The Black Jews Are Tired
As fulfilling as it was to engage in Shavuot programs, a lot weighs on me. With COVID-19 continuing to ravage Black communities and racist violence all over the news, I almost feel like it’s Yom Kippur instead – the time when Jews are supposed to be most aware of their own mortality.
And You Shall Love
This week, I tell a friend I’d love to chat but actually I have to run Yom Kippur services are starting soon and I’ve got to repent for my sins before the gates are closed. She laughs. “Well, you’re gay, so you’ve definitely got a lot of repenting to do.”
What Children Can Teach Us at Rosh HaShanah
A deep spiritual life is hard to find. While opportunities abound for spiritual connections (yoga, meditation, retreats and the like), for most of us it doesn’t come easy.
The Nudge of Selichot
After 10 weeks of swimming, biking, walking at the ocean's edge, and rationalizing that it's too hot for tennis, Saturday night Selichot services appear on my calendar as the call back from the freedom of su
#BlogElul 2013: Who’s In?
Although we’re barely into the dog days of August, the High Holidays are fast approaching. The first of Elul, the Hebrew month that precedes Tishrei and the start of Rosh HaShanah, begins at sundown this Tuesday, which means that Wednesday, August 7th is the first of Elul.

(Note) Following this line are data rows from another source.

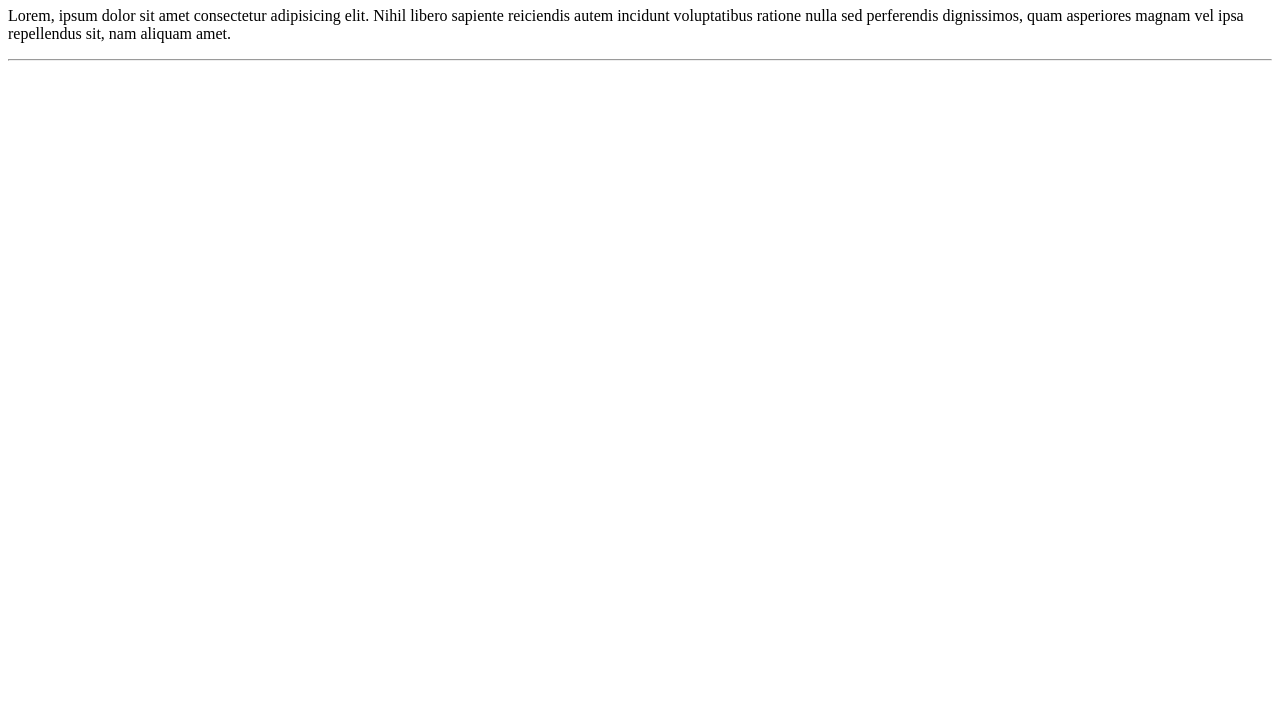
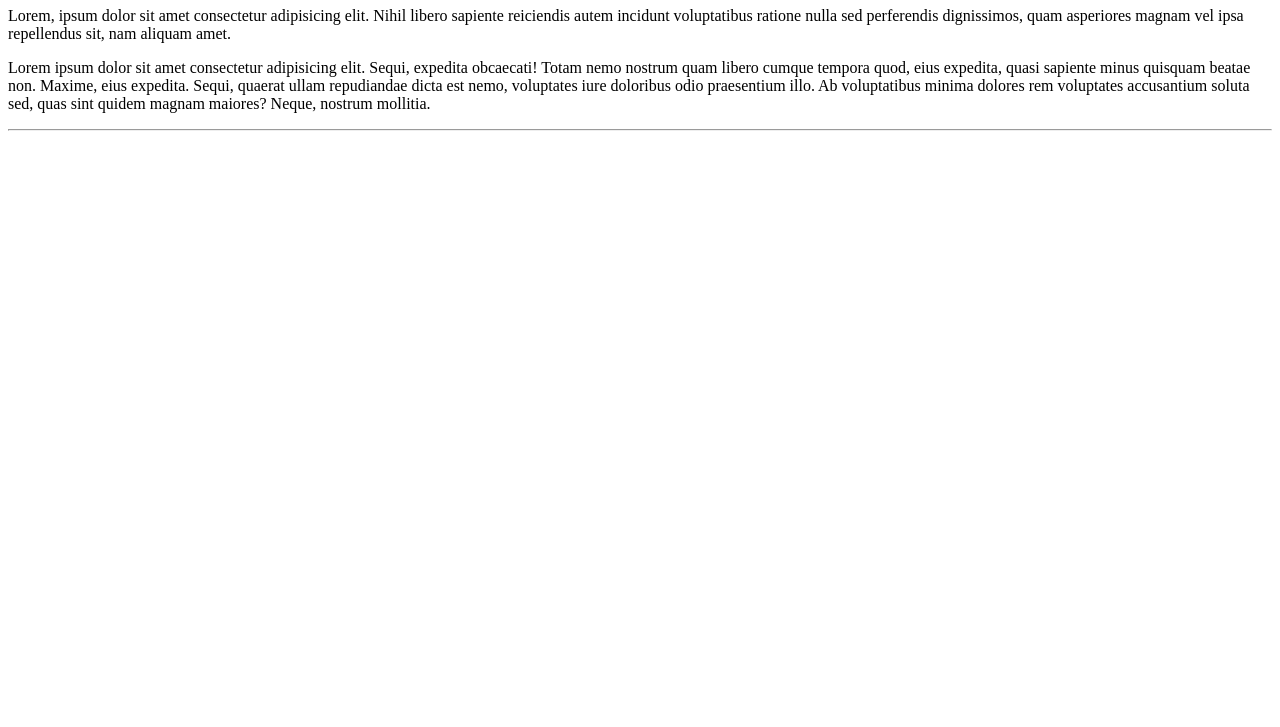
Before and after one commit to lucasabrantes/OlaMundo, a plain HTML site: page site-exemplo/index.html in a window 1280 px wide. Shown: the part 73-800 px from the top of the page. Drawn offline with Linux system fonts and the light colour scheme.

Commit message:
Update index.html

```diff
--- a/site-exemplo/index.html
+++ b/site-exemplo/index.html
@@ -8,6 +8,8 @@
 <body>
     <h1>Olá Mundo!</h1>
     <p>Lorem, ipsum dolor sit amet consectetur adipisicing elit. Nihil libero sapiente reiciendis autem incidunt voluptatibus ratione nulla sed perferendis dignissimos, quam asperiores magnam vel ipsa repellendus sit, nam aliquam amet.</p>
+    <p>Lorem ipsum dolor sit amet consectetur adipisicing elit. Sequi, expedita obcaecati! Totam nemo nostrum quam libero cumque tempora quod, eius expedita, quasi sapiente minus quisquam beatae non. Maxime, eius expedita.
+    Sequi, quaerat ullam repudiandae dicta est nemo, voluptates iure doloribus odio praesentium illo. Ab voluptatibus minima dolores rem voluptates accusantium soluta sed, quas sint quidem magnam maiores? Neque, nostrum mollitia.</p>
     <hr>
 </body>
 </html>
```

The Long-Handled Spoon of Forgiveness
How Tikkun Olam and Pikuah Nefesh Will Help Me Prepare: A #BlogElul Post
Last week I had lunch with a rabbi friend who told me he’s in the midst of preparing four different sermons for the upcoming High Holidays.
Be a Blessing
In parshat Lech L’cha God commanded Abraham to leave his home, his father’s house, and the land of his birth. He also commanded Abraham: v’heyeh bracha (“Be a Blessing). Here’s a song and a poem.
To Do is to Understand
When God gave us the Torah at Sinai -- so says our tradition -- we responded with na'aseh v'nishmah, "We will do and we will hear." Sounds kind of backwards, doesn't it? How can we follow instructions if we don't hear them first?